Jell-O has a new pudding machine that won't serve kids. Why it won't serve kids is unknown. We can assume that no one under adult height is allowed to partake the puddiny goodness that is Jell-O pudding. The machine is automated and has an eye on it that looks like the CBS logo to me.
If you are one of the unlucky Europeans that live in an apartment building where it is against the rules to hang a satellite dish, you may be wishing you had a way to get satellite channels. If you are one of those folks, this is the perfect thing to hide your satellite tendencies from the landlord. This might look like a normal chair to place outside on your balcony, but it isn't.
If you are big into social networking this new gadget might catch your eye. It's not something that is made to allow you to connect to social networks on the go. This thing is a little device that looks roughly iPod nano in size. The wearable device clips to a sleeve or necklace and works in conjunction with an app on your smartphone.
If you want to have kids guys you had better keep that laptop off your nads according to some scientists from Argentina. According to these scientists if you put a laptop in your lap you run the risk of decreasing your sperm count and that might make it hard to reproduce. Before any of you get any ideas, I don't think strapping a couple netbooks to your legs with WiFi running wide open will prevent pregnancy.

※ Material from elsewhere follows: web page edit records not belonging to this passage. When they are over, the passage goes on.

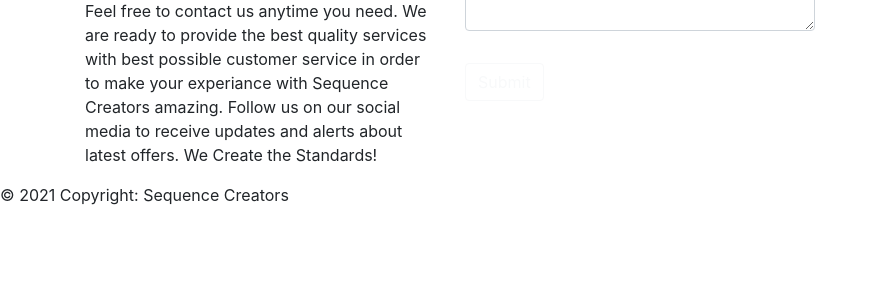
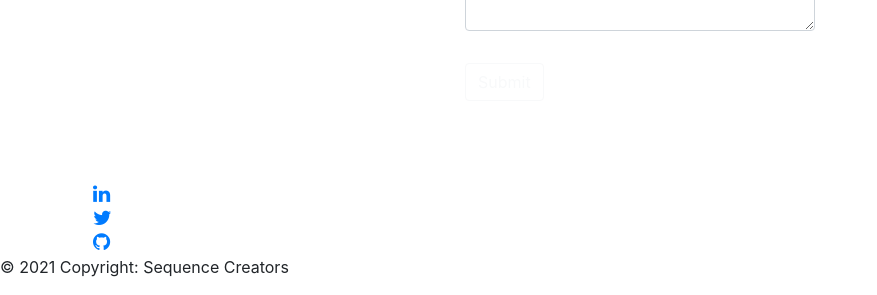
Before and after one commit to Ruchirakavinda/SQNC-Creators-Website, a PHP site: page / in a window 1280 px wide. Shown: the part 4351-4646 px from the top of the page, without its empty margins (0-877 px from the left). Before the commit the page ends 4556 px from the top, so only its background shows below. Run offline with PHP 8.4, Linux system fonts and the light colour scheme; some libraries are stand-ins or nearby versions.

Commit message:
css bug fixed home and about

```diff
--- a/php/footer.php
+++ b/php/footer.php
@@ -1,3 +1,5 @@
+
+
      <!-- Footer -->
      <div class="head" id="footer">
 
@@ -11,31 +13,30 @@
     </div>-->
     <footer>
         <div class="container">
-            <div class="row">
+            <div class="row frow">
                 <div class="col-12 col-lg-4 col-md-12 col-sm-12">
                     <img id="logo-footer" src="../images/Footer-Logo.png">
-                    <p>Feel free to contact us anytime you need. We are ready to provide the best quality services with best possible customer service in order to make your experiance with Sequence Creators amazing. Follow us on our social media to receive updates and alerts about latest offers. We Create the Standards!</p>
+                    <p style="color: white;">Feel free to contact us anytime you need. We are ready to provide the best quality services with best possible customer service in order to make your experiance with Sequence Creators amazing. Follow us on our social media to receive updates and alerts about latest offers. We Create the Standards!</p>
+
+
                     <!-- Logos here-->
-                    <div class="so">
-                        <a class="ffa ffa-linkedin" href=""></a>
-                        <a class="ffa ffa-facebook" href="#"></a>
-                        <a class="ffa ffa-instagram" href=""></a>
-                        <a class="ffa ffa-twitter" href=""></a>
+
+                    <div class="footer-icons">
+                        <div class="faicon icon">
+                            <a href="#" class="fa fa-linkedin mr-3 pl-2 li fsocial social" style="font-size: 20px;"></a>
+                        </div>
+                        <div class="faicon icon">
+                                <a href="#" class="fa fa-twitter mr-3 pl-2 tw fsocial social" style="font-size: 20px;"></a>
+                        </div>
+                        <div class="faicon icon">
+                            <a href="#" class="fa fa-github mr-3 pl-2 git fsocial social" style="font-size: 20px;"></a>
+                        </div>
                     </div>
+
                 </div>
                 <div class="col-12 col-lg-4 col-md-12 col-sm-12">
                     <h3><strong>Contact Us</strong></h3>
                     <form id="frm" method="POST" action="./contactt.php">
-                    <!--
-                    <?php
-                        $MSg = "";
-                        if(isset($_GET['success'])){
-                            $Msg = "Your message has been sent";
-                            echo "<div class='alert alert-success'>" . $Msg . "</div>";
-                        }
-
-                    ?>
-                    -->
 
                         <div class="mb-3">
                           <label for="exampleInputEmail1" class="form-label">Name</label>
--- a/php/index.php
+++ b/php/index.php
@@ -13,11 +13,10 @@
      <!--Navbar js-->
      <script src="../js/navbar.js"></script>
 
-<link rel="stylesheet" href="../css/home.css">
+<link rel="stylesheet" href="../css/home2.css">
 <link rel="stylesheet" href="../css/style.css">
 <script type="text/javascript" src="../js/home.js"></script>
 
-<script src="https://cdnjs.cloudflare.com/ajax/libs/font-awesome/5.11.2/js/all.min.js" integrity="sha256-qM7QTJSlvtPSxVRjVWNM2OfTAz/3k5ovHOKmKXuYMO4=" crossorigin="anonymous"></script>
 
 <script src="https://code.jquery.com/jquery-3.5.1.slim.min.js" integrity="sha384-DfXdz2htPH0lsSSs5nCTpuj/zy4C+OGpamoFVy38MVBnE+IbbVYUew+OrCXaRkfj" crossorigin="anonymous"></script>
 <script src="https://cdn.jsdelivr.net/npm/popper.js@1.16.1/dist/umd/popper.min.js" integrity="sha384-9/reFTGAW83EW2RDu2S0VKaIzap3H66lZH81PoYlFhbGU+6BZp6G7niu735Sk7lN" crossorigin="anonymous"></script>
@@ -32,16 +31,8 @@
 <link rel="stylesheet" href="https://cdn.jsdelivr.net/npm/bootstrap@4.5.3/dist/css/bootstrap.min.css" integrity="sha384-TX8t27EcRE3e/ihU7zmQxVncDAy5uIKz4rEkgIXeMed4M0jlfIDPvg6uqKI2xXr2" crossorigin="anonymous">
 
 
-
-
-
 <script src="https://cdnjs.cloudflare.com/ajax/libs/OwlCarousel2/2.3.4/owl.carousel.min.js"></script>
 <link rel="stylesheet" href="https://cdnjs.cloudflare.com/ajax/libs/OwlCarousel2/2.3.4/assets/owl.carousel.css">
-<link rel="stylesheet" href="https://cdnjs.cloudflare.com/ajax/libs/font-awesome/5.15.2/css/all.min.css">
-
-
-<!-- Icons -->
-<link rel="stylesheet" href="https://cdnjs.cloudflare.com/ajax/libs/font-awesome/4.7.0/css/font-awesome.min.css">
 
 
 </head>
@@ -345,7 +336,5 @@
   include_once 'footer.php';
 ?>
 
-
-
 </body>
 </html>
```
Also changed, not shown: php/about.php (+20 -14 lines), php/services.php (+10 -0 lines).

The Little Printer is a strange item that seems to be aimed a the person who both likes and loathes digital media. This Little Printer allows you to enter your subscriptions for social networking sites and other places and then each morning it will print that content out for you. Granted that isn’t green, but if you want a printed page to take with you this might be the ticket.
Last week I talked about the weird markings that had turned up in the Chinese desert. As people noted the markings had been around for a while and were apparently only recently discovered by many people. We all wondered what China was up to out there in the desert and what the weird series of lines and such were actually for. If you thought they were something to calibrate spy satellites in space, you are right according to one scientist.
The morning weird for you all today is of a medical nature and perhaps one of the dumbest things I have ever seen. Generally, if you want to have plastic surgery done you would look around and check some references of the doctor you are planning to use. The surgeon planning to put stuff into your body and change things permanently isn't where you scrimp me thinks.
Talk about your morning weird. Some people studying Google Earth for some reason managed to run across some very weird patterns in the Chinese desert that have a bunch of folks stumped. The patterns look like stripes that were etched or dug over the top of the landscape in the area. Some of the lines appear to be made from a silver/white material.
This is gross and cool all at the same time. Apparently, scientists have been able to genetically modify rice that can be grown in fields that is able to produce a specific human blood protein called Human Serum Albumin. This is the most important protein on human blood and is often given to people that have suffered massive amounts of blood loss.
Though this Monday, November 7th 2011, Google celebrated the life of Nobel Prize winner Marie Curie, renowned scientist responsible with her husband for discovering radium and polonium, it's the lesser known facts about this woman and her legacy that might strike you as the most interesting. If you're a member of the scientific community, especially if you're studying physics and/or chemistry in a general way, you'll more than likely already know that Curie's contributions to the fields are more than notable enough to deserver recognition from Google. What you might NOT know is that because of the low level of awareness of the dangers of working with radioactive materials in her time, the many papers she wrote and the tools she worked with throughout her studies are not safe to touch by humans today.